I have long had a soft corner for Charles Havilland, the local BBC Correspondent. Indeed, as Marlow said of Lord Jim, have I not stood up for him, when Sri Lankans to whom one white reporter is just like another thought the BBC and Channel 4 were identical? I have argued, quite often recently, that the BBC (though not its rather strange Sinhala Service, with its conglomeration of old fashioned leftists) tries to be objective in its coverage of Sri Lanka, without succumbing to the temptation to stereotype.

I was saddened therefore to find in a report on the verdict on the Sarath Fonseka case that the BBC referred to him as Mahinda Rajapaksa’s ‘Ideological soulmate’.  This was stereotyping with a vengeance, whereas the Voice of America, which I have always thought more simplistic, actually referred to Fonseka falling out with the President over differences as to political ideology.

Anyone looking at the evidence, not least that provided by Fonseka himself, in his letter of resignation, would realize that the latter was a more plausible interpretation. Fonseka referred to the President’s rejection of his proposal to expand the army, and also criticized him for too swift resettlement of the displaced. To assume then that one Sri Lankan nationalist is identical with another seemed totally unworthy of the BBC.

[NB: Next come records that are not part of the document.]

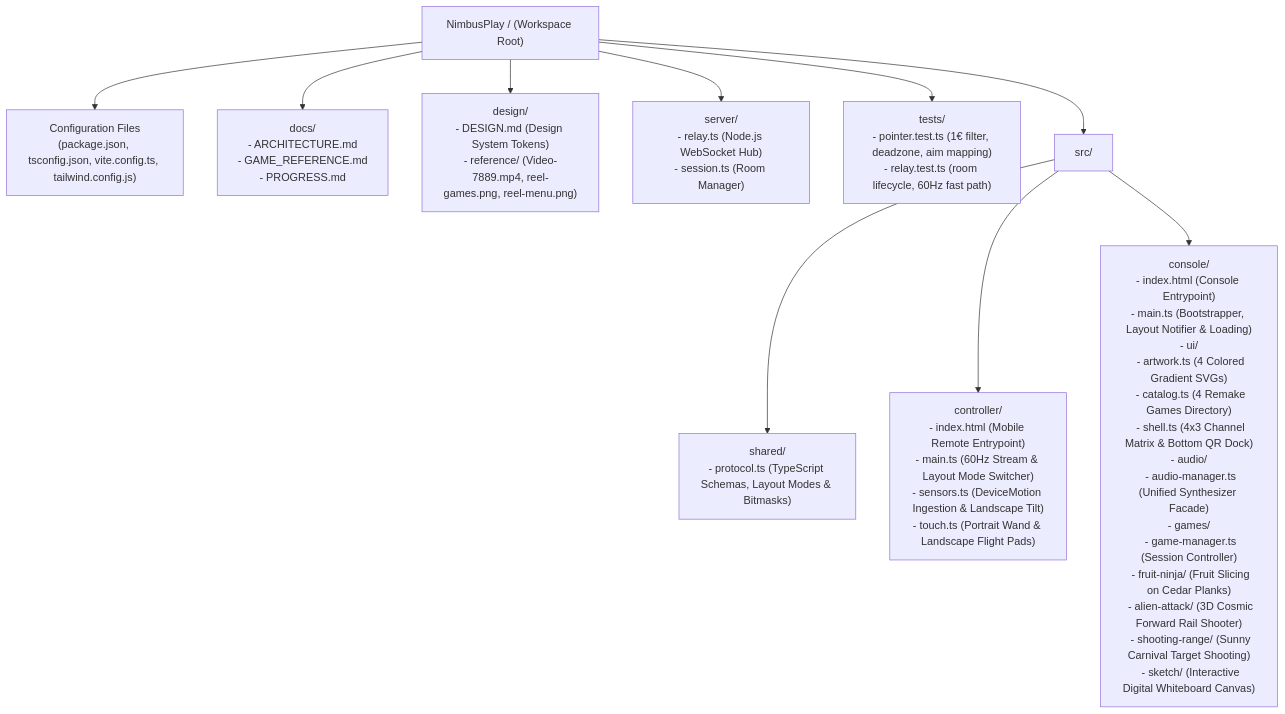
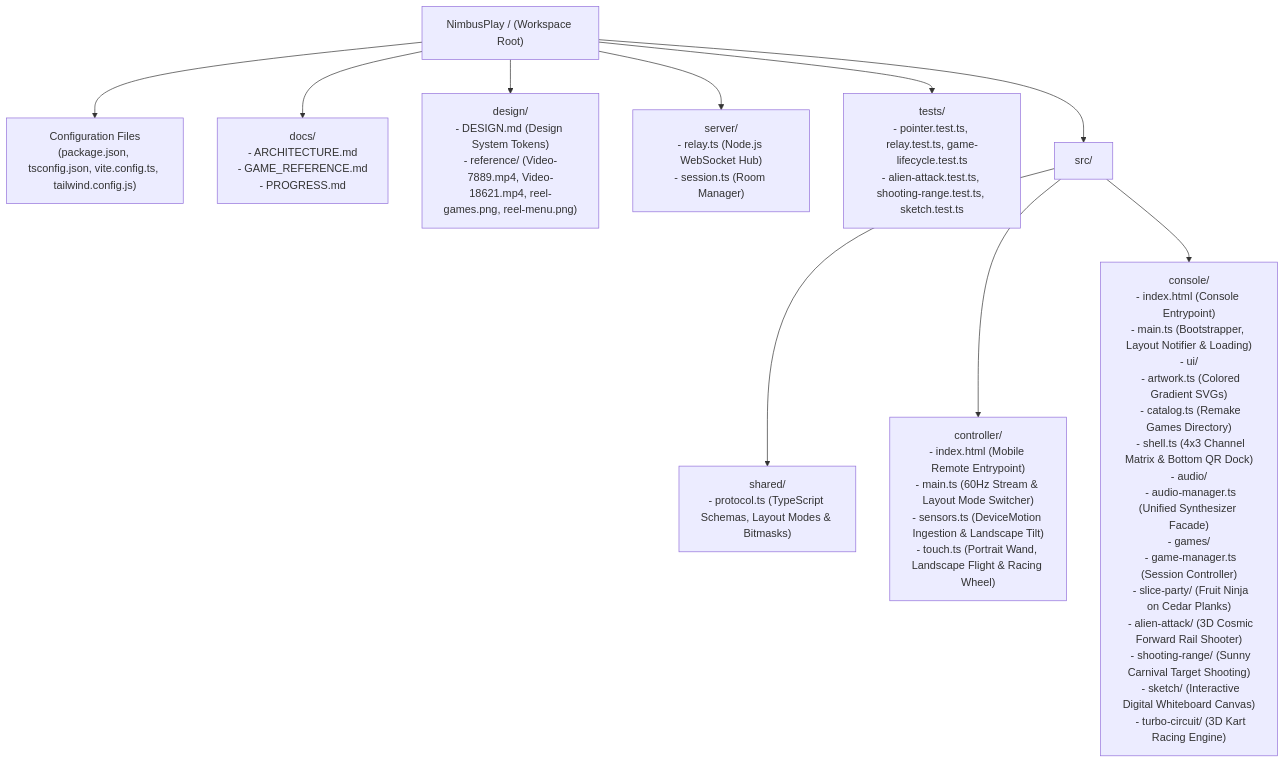
Diagram 24 of 26 in README.md (AdityaSurse/nimbusplay), drawn with Mermaid before and after one commit. The commit also changed other lines of this file and 14 other files, not shown here.

````diff
--- a/README.md
+++ b/README.md
@@ -444,15 +857,15 @@
 ```mermaid
 flowchart TD
     Root["NimbusPlay / (Workspace Root)"]
     
     Root --> Config["Configuration Files<br/>(package.json, tsconfig.json, vite.config.ts, tailwind.config.js)"]
     Root --> Docs["docs/<br/>- ARCHITECTURE.md<br/>- GAME_REFERENCE.md<br/>- PROGRESS.md"]
-    Root --> Design["design/<br/>- DESIGN.md (Design System Tokens)<br/>- reference/ (Video-7889.mp4, reel-games.png, reel-menu.png)"]
+    Root --> Design["design/<br/>- DESIGN.md (Design System Tokens)<br/>- reference/ (Video-7889.mp4, Video-18621.mp4, reel-games.png, reel-menu.png)"]
     Root --> Server["server/<br/>- relay.ts (Node.js WebSocket Hub)<br/>- session.ts (Room Manager)"]
-    Root --> Tests["tests/<br/>- pointer.test.ts (1€ filter, deadzone, aim mapping)<br/>- relay.test.ts (room lifecycle, 60Hz fast path)"]
+    Root --> Tests["tests/<br/>- pointer.test.ts, relay.test.ts, game-lifecycle.test.ts<br/>- alien-attack.test.ts, shooting-range.test.ts, sketch.test.ts"]
     Root --> Src["src/"]
     
     Src --> Shared["shared/<br/>- protocol.ts (TypeScript Schemas, Layout Modes & Bitmasks)"]
-    Src --> Controller["controller/<br/>- index.html (Mobile Remote Entrypoint)<br/>- main.ts (60Hz Stream & Layout Mode Switcher)<br/>- sensors.ts (DeviceMotion Ingestion & Landscape Tilt)<br/>- touch.ts (Portrait Wand & Landscape Flight Pads)"]
-    Src --> Console["console/<br/>- index.html (Console Entrypoint)<br/>- main.ts (Bootstrapper, Layout Notifier & Loading)<br/>- ui/<br/>  - artwork.ts (4 Colored Gradient SVGs)<br/>  - catalog.ts (4 Remake Games Directory)<br/>  - shell.ts (4x3 Channel Matrix & Bottom QR Dock)<br/>- audio/<br/>  - audio-manager.ts (Unified Synthesizer Facade)<br/>- games/<br/>  - game-manager.ts (Session Controller)<br/>  - fruit-ninja/ (Fruit Slicing on Cedar Planks)<br/>  - alien-attack/ (3D Cosmic Forward Rail Shooter)<br/>  - shooting-range/ (Sunny Carnival Target Shooting)<br/>  - sketch/ (Interactive Digital Whiteboard Canvas)"]
+    Src --> Controller["controller/<br/>- index.html (Mobile Remote Entrypoint)<br/>- main.ts (60Hz Stream & Layout Mode Switcher)<br/>- sensors.ts (DeviceMotion Ingestion & Landscape Tilt)<br/>- touch.ts (Portrait Wand, Landscape Flight & Racing Wheel)"]
+    Src --> Console["console/<br/>- index.html (Console Entrypoint)<br/>- main.ts (Bootstrapper, Layout Notifier & Loading)<br/>- ui/<br/>  - artwork.ts (Colored Gradient SVGs)<br/>  - catalog.ts (Remake Games Directory)<br/>  - shell.ts (4x3 Channel Matrix & Bottom QR Dock)<br/>- audio/<br/>  - audio-manager.ts (Unified Synthesizer Facade)<br/>- games/<br/>  - game-manager.ts (Session Controller)<br/>  - slice-party/ (Fruit Ninja on Cedar Planks)<br/>  - alien-attack/ (3D Cosmic Forward Rail Shooter)<br/>  - shooting-range/ (Sunny Carnival Target Shooting)<br/>  - sketch/ (Interactive Digital Whiteboard Canvas)<br/>  - turbo-circuit/ (3D Kart Racing Engine)"]
 ```
````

US Ambassador - Patricia Butenis

I suppose it is a mark of how little interest there is really in Sri Lanka that no one has bothered to explore the implications of the differences between the two, and more particularly the divergence between what Fonseka was advocating for a few months after the war ended, and the position he took up later. Not only his interview with Federica Jansz (whether or not one believes him or her as to what he actually said with regard to the White Flag Case), but also the persona Patricia Butenis seemed optimistic about according to Wikileaks, suggests a 180 degree turn from the chauvinist rather than nationalist ideologue who fell out with the President.

More surprisingly, no one drew attention to the elephant in the room, which somehow never found its way into the Courthouse either, namely Sarath Fonseka’s claim in Ambalangoda just a couple of months after the war ended that he had resisted instructions to accept the surrender of people carrying white flags. This was to my mind the most worrying allegation that was recorded in the State Department Report that was conveyed to us around October 2009. I suggested then that we answer that report promptly, as had very politely been requested by the Americans, and I believe we would have saved ourselves a great deal of trouble had that been done. But the panel the President appointed delayed meeting, and the report was overtaken by events, not least Sarath Fonseka’s candidacy and his very different interpretation, according to Frederica, of what happened in the White Flag case. Read the rest of this entry »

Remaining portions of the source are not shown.